**Work to be completed**
Repeat each line of the data below exactly, but skip the pictures.

**Given data**
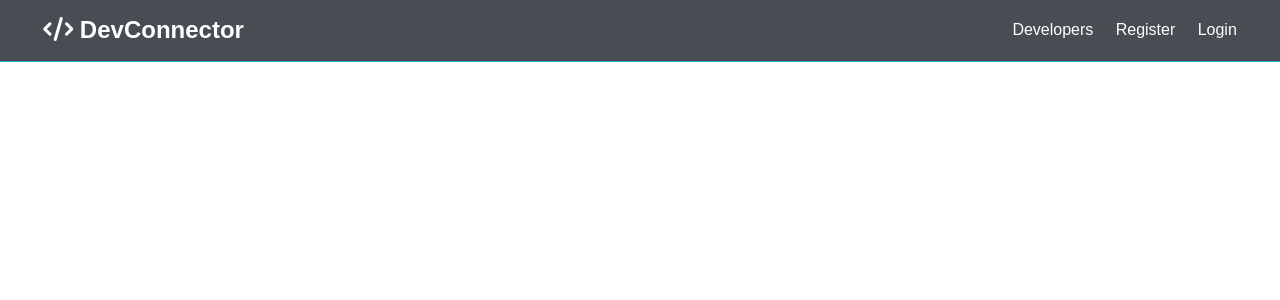
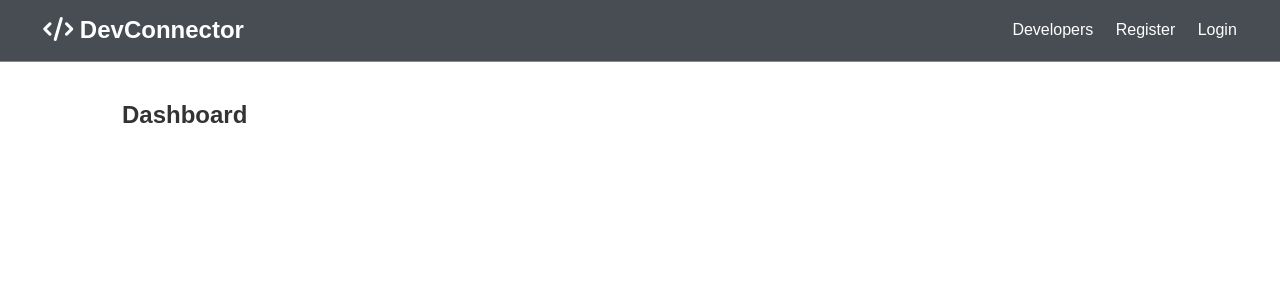
Before and after one commit to storiaca/dev-connector-2-0, a React (Create React App) app in the folder client/: page /dashboard in a window 1280 px wide. Shown: the top 300 px of the page. Built offline with nearby package versions, Linux system fonts and the light colour scheme; no server answers.

Commit message:
Add code to Dashboard

```diff
--- a/client/src/App.js
+++ b/client/src/App.js
@@ -5,6 +5,7 @@ import Login from "./components/auth/Login";
 import Register from "./components/auth/Register";
 import Landing from "./components/layout/Landing";
 import Alert from "./components/layout/Alert";
+import Dashboard from "./components/dashboard/Dashboard";
 import setAuthToken from "./utils/setAuthToken";
 // Redux
 import { Provider } from "react-redux";
@@ -32,6 +33,7 @@ const App = () => {
             <Switch>
               <Route exact path="/register" component={Register} />
               <Route exact path="/login" component={Login} />
+              <Route exact path="/dashboard" component={Dashboard} />
             </Switch>
           </section>
         </>
--- a/client/src/components/dashboard/Dashboard.js
+++ b/client/src/components/dashboard/Dashboard.js
@@ -4,7 +4,7 @@ import PropTypes from "prop-types";
 function Dashboard(props) {
   return (
     <div>
-      <h1>Dashboard</h1>
+      <h1>Dashboard </h1>
     </div>
   );
 }
```
Also changed, not shown: client/src/components/routing/PrivateRoute.js (added, +15 -0 lines).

**Your response**
Before and after one commit to storiaca/dev-connector-2-0, a React (Create React App) app in the folder client/: page /dashboard in a window 1280 px wide. Shown: the top 300 px of the page. Built offline with nearby package versions, Linux system fonts and the light colour scheme; no server answers.

Commit message:
Add code to Dashboard

```diff
--- a/client/src/App.js
+++ b/client/src/App.js
@@ -5,6 +5,7 @@ import Login from "./components/auth/Login";
 import Register from "./components/auth/Register";
 import Landing from "./components/layout/Landing";
 import Alert from "./components/layout/Alert";
+import Dashboard from "./components/dashboard/Dashboard";
 import setAuthToken from "./utils/setAuthToken";
 // Redux
 import { Provider } from "react-redux";
@@ -32,6 +33,7 @@ const App = () => {
             <Switch>
               <Route exact path="/register" component={Register} />
               <Route exact path="/login" component={Login} />
+              <Route exact path="/dashboard" component={Dashboard} />
             </Switch>
           </section>
         </>
--- a/client/src/components/dashboard/Dashboard.js
+++ b/client/src/components/dashboard/Dashboard.js
@@ -4,7 +4,7 @@ import PropTypes from "prop-types";
 function Dashboard(props) {
   return (
     <div>
-      <h1>Dashboard</h1>
+      <h1>Dashboard </h1>
     </div>
   );
 }
```
Also changed, not shown: client/src/components/routing/PrivateRoute.js (added, +15 -0 lines).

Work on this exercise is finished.